In the run-up to the Budget, mayor of London Sadiq Khan demanded more power and finance to boost housebuilding and improve infrastructure.
After Philip Hammond’s address to parliament, Mr Khan raged at the “most anti-London Budget in a generation”.
Without the money or control he wanted for ambitious development plans, the question is: what is Mr Khan able to deliver?
Since taking office Labour’s mayor has made little secret of the fact he sees the construction industry as of vital importance to the capital’s economy.
He’s thrown his weight behind many important projects for the sector.
The trouble is much of this support has come in the form of press releases rather than policy decisions.
The mayor’s office would argue that this will change tomorrow when Mr Khan reveals the full details of his “strategic planning bible” or “London Plan”.
In it the mayor will lay out his plans for a major housebuilding spree and significant infrastructure investment in projects like Crossrail 2.
But with limited legislative control, the enactment of many of these policies will come down to soft power coercion rather than hard power law-making.
The effectiveness of Mr Khan will be as much about wooing a room full of foreign investors as it will his passing laws at City Hall.
There is one area where the mayor does have hard power, though: planning.
Mr Khan can push through schemes that have been rejected by local bodies.
The power to push through London’s very biggest construction projects, however, remains at Westminster.
And Mr Khan can only watch as MPs dither on Heathrow’s third runway and debate the merits of Crossrail 2.
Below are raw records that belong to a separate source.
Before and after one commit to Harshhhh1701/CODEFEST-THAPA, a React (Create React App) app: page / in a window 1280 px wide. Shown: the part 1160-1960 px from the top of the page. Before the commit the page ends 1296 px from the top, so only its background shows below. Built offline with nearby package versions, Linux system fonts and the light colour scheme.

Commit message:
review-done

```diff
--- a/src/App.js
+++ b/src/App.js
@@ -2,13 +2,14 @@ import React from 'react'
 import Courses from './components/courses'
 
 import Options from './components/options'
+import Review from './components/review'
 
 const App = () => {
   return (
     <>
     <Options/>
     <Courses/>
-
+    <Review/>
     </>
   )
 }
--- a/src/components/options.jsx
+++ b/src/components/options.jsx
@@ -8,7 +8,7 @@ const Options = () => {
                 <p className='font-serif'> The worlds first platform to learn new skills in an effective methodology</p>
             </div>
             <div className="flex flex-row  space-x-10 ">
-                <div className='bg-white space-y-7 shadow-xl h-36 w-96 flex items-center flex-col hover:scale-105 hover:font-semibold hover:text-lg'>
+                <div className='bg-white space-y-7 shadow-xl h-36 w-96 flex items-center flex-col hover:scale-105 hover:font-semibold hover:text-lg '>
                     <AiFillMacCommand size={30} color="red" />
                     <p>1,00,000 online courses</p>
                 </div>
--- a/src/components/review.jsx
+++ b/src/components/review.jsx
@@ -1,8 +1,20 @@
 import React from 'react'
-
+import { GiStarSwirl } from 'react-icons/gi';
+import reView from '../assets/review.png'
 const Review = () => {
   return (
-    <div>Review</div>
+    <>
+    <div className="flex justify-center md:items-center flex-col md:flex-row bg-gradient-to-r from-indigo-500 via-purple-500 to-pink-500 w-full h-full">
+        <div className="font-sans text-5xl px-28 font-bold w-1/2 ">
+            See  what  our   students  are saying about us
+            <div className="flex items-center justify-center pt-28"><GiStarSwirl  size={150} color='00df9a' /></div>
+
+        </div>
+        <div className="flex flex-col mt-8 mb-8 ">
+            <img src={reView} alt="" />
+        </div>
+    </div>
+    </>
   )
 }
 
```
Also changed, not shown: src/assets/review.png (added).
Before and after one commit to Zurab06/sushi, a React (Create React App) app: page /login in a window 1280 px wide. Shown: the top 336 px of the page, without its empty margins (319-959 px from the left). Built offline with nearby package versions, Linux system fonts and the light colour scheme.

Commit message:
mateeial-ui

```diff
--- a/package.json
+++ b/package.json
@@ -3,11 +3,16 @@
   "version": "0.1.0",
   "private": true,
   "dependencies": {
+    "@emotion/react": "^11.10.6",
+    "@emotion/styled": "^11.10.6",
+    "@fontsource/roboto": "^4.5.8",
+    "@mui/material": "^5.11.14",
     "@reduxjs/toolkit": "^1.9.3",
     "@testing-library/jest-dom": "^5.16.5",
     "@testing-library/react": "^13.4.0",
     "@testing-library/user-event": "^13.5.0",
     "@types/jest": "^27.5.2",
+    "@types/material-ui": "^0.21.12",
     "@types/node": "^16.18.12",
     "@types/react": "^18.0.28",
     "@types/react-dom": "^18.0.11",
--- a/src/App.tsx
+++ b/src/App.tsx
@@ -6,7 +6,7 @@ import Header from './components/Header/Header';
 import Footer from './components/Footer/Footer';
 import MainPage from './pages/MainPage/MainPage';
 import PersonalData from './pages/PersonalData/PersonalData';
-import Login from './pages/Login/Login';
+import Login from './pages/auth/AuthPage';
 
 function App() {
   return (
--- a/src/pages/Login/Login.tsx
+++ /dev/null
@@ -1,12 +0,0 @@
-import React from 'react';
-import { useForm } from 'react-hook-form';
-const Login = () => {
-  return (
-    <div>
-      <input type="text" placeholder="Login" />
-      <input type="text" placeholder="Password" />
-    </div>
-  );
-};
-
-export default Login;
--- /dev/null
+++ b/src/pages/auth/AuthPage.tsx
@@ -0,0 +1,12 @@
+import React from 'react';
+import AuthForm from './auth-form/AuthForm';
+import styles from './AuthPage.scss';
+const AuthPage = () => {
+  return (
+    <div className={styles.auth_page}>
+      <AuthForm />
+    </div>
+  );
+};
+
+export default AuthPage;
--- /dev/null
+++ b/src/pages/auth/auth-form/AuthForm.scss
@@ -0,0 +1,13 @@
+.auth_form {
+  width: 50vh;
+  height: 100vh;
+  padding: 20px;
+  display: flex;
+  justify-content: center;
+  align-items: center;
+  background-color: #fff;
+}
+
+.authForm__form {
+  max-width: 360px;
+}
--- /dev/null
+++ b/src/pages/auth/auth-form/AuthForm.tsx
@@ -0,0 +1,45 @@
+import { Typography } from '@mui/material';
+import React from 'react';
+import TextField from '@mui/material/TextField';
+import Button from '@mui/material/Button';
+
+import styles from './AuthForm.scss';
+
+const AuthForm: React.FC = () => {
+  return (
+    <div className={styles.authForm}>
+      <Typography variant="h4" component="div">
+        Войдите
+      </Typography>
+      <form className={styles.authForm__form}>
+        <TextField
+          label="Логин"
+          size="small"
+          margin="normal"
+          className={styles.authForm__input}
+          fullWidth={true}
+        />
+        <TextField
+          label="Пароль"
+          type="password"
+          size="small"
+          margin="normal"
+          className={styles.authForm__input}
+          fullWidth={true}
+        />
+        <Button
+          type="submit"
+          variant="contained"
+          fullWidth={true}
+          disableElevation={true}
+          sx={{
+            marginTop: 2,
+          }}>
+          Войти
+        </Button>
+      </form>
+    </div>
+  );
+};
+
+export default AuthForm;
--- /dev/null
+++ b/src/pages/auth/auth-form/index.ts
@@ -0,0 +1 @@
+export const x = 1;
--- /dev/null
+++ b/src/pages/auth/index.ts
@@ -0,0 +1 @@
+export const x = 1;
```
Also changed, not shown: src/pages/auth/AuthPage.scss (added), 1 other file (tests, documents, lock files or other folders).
It’s all about making the right argument at the right time. And while Mr Khan may not have got the budget he desired, he may still be able to help shepherd through some of the projects that he wants.